* [Task] For every entry, reproduce the wording exactly and omit any image it holds.

Content revision data:
Start of Block

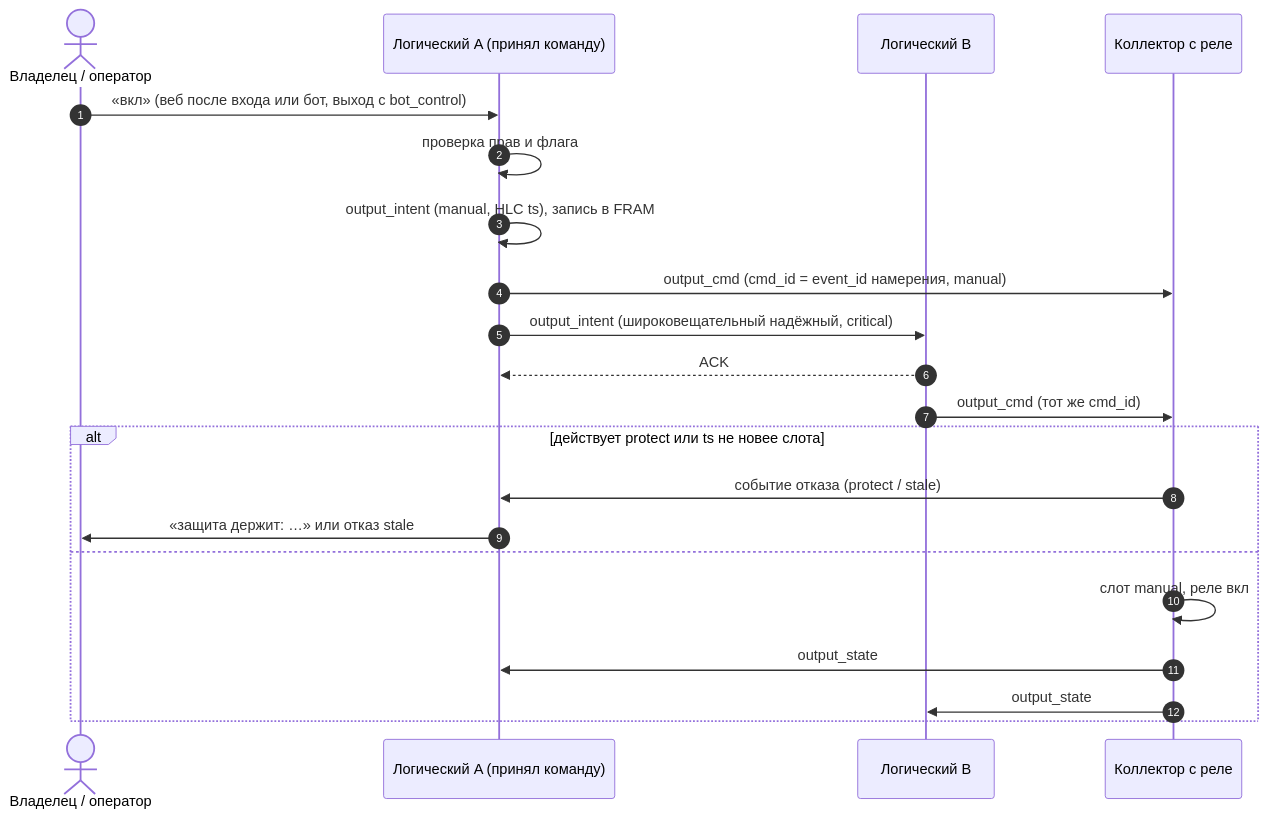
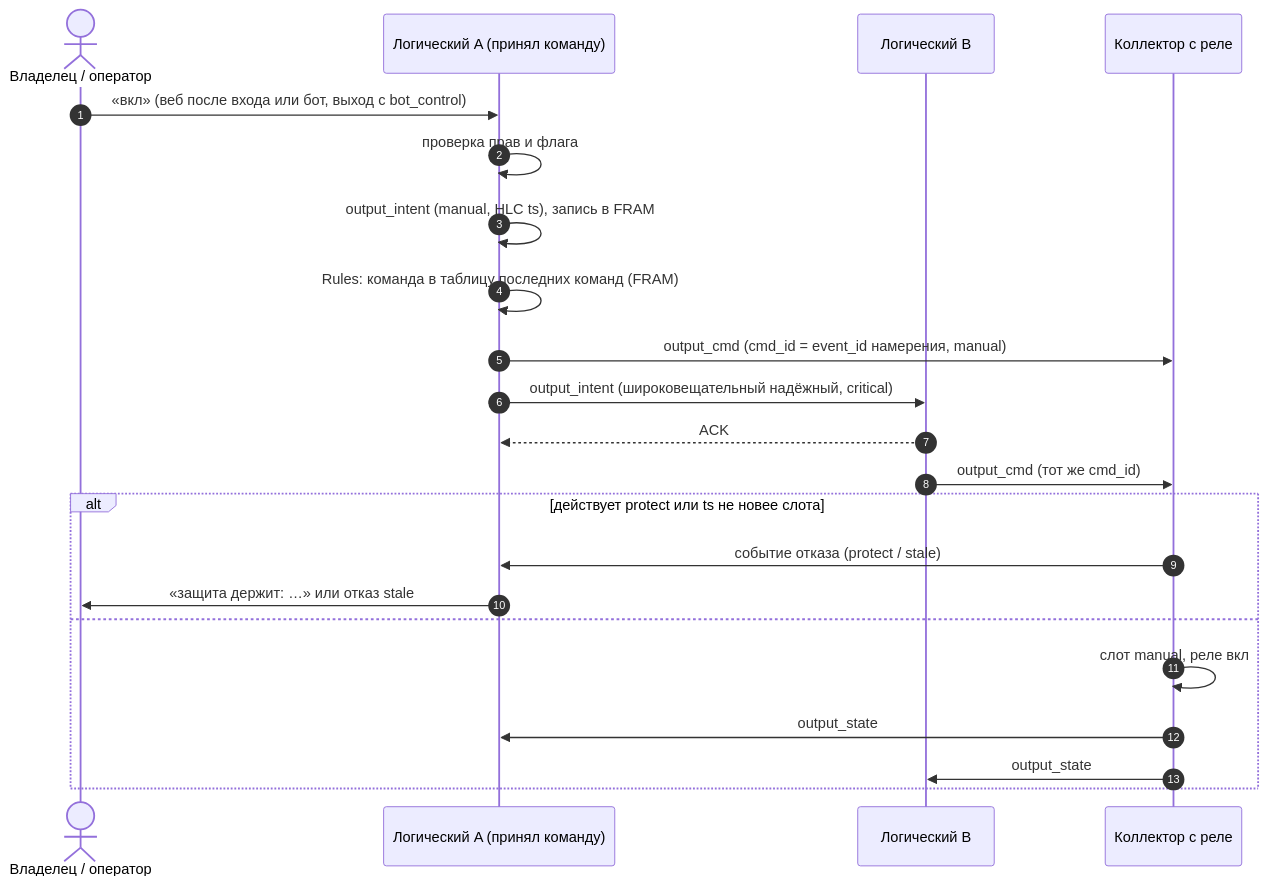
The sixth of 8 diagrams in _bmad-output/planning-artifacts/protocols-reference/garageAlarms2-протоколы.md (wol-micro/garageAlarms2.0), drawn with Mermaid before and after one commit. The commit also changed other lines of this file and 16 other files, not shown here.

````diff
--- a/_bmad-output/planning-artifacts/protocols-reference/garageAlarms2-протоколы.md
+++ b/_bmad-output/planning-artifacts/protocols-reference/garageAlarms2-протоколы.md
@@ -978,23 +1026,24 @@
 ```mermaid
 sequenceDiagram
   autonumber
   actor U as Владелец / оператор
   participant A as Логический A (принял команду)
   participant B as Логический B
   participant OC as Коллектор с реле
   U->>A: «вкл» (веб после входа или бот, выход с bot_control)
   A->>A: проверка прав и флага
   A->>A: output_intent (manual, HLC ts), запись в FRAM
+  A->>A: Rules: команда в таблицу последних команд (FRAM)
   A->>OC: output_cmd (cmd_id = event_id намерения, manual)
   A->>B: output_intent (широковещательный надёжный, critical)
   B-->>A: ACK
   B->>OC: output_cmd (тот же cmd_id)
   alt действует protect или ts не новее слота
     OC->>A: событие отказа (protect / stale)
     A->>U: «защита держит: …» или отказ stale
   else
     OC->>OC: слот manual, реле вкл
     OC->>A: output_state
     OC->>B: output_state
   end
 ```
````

End of Block

* [Result of the exercise]
The sixth of 8 diagrams in _bmad-output/planning-artifacts/protocols-reference/garageAlarms2-протоколы.md (wol-micro/garageAlarms2.0), drawn with Mermaid before and after one commit. The commit also changed other lines of this file and 16 other files, not shown here.

````diff
--- a/_bmad-output/planning-artifacts/protocols-reference/garageAlarms2-протоколы.md
+++ b/_bmad-output/planning-artifacts/protocols-reference/garageAlarms2-протоколы.md
@@ -978,23 +1026,24 @@
 ```mermaid
 sequenceDiagram
   autonumber
   actor U as Владелец / оператор
   participant A as Логический A (принял команду)
   participant B as Логический B
   participant OC as Коллектор с реле
   U->>A: «вкл» (веб после входа или бот, выход с bot_control)
   A->>A: проверка прав и флага
   A->>A: output_intent (manual, HLC ts), запись в FRAM
+  A->>A: Rules: команда в таблицу последних команд (FRAM)
   A->>OC: output_cmd (cmd_id = event_id намерения, manual)
   A->>B: output_intent (широковещательный надёжный, critical)
   B-->>A: ACK
   B->>OC: output_cmd (тот же cmd_id)
   alt действует protect или ts не новее слота
     OC->>A: событие отказа (protect / stale)
     A->>U: «защита держит: …» или отказ stale
   else
     OC->>OC: слот manual, реле вкл
     OC->>A: output_state
     OC->>B: output_state
   end
 ```
````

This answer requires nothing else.